If the Supreme Court rules against President Obama on the constitutionality of the Affordable Care Act, there's a sense in which he'll deserve it. After all, there was an easy way for him to make the act impervious to this fate, and it wouldn't have entailed a single change in how the program works.
This fix came up in Wednesday's Supreme Court argument when Justice Sotomayor showed that she is indeed a "wise Latina woman" by suggesting the following: Charge every American a health care tax and then hand out exemptions to those who buy insurance. In other words: Just rename the financial "penalty" imposed on those who don't buy insurance. If you call it a tax instead of a penalty, then the "mandate" to own insurance won't be a mandate, and the constitutionality question won't arise.

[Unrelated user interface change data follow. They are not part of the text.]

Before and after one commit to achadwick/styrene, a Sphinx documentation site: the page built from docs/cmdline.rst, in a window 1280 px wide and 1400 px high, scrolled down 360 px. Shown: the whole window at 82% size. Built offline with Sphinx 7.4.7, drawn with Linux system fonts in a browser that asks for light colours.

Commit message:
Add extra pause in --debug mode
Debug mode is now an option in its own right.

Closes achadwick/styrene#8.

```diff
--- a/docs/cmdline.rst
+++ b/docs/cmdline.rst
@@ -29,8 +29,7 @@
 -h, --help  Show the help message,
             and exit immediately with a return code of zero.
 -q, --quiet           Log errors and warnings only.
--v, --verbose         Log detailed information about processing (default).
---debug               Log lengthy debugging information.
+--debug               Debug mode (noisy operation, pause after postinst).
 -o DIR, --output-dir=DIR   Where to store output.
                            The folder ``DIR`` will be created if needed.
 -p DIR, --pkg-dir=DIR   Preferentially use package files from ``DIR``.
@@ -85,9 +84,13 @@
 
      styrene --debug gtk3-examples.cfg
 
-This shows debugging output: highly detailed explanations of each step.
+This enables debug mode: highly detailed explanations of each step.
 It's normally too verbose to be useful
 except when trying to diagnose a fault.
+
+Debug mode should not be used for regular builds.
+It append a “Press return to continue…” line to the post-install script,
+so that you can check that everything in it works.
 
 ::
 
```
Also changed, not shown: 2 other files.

I remember hearing this basic idea shortly after the health care bill was passed, when people started complaining about the intrusiveness of a mandate. What I didn't suspect at the time--and didn't start suspecting until today, when I read Doyle McManus's column in the Los Angeles Times--is that the administration might have considered and rejected the idea. Still less did I suspect that the reason for the rejection was fear of blowback for "raising taxes." But that's the subtext of McManus's piece, and it's plausible.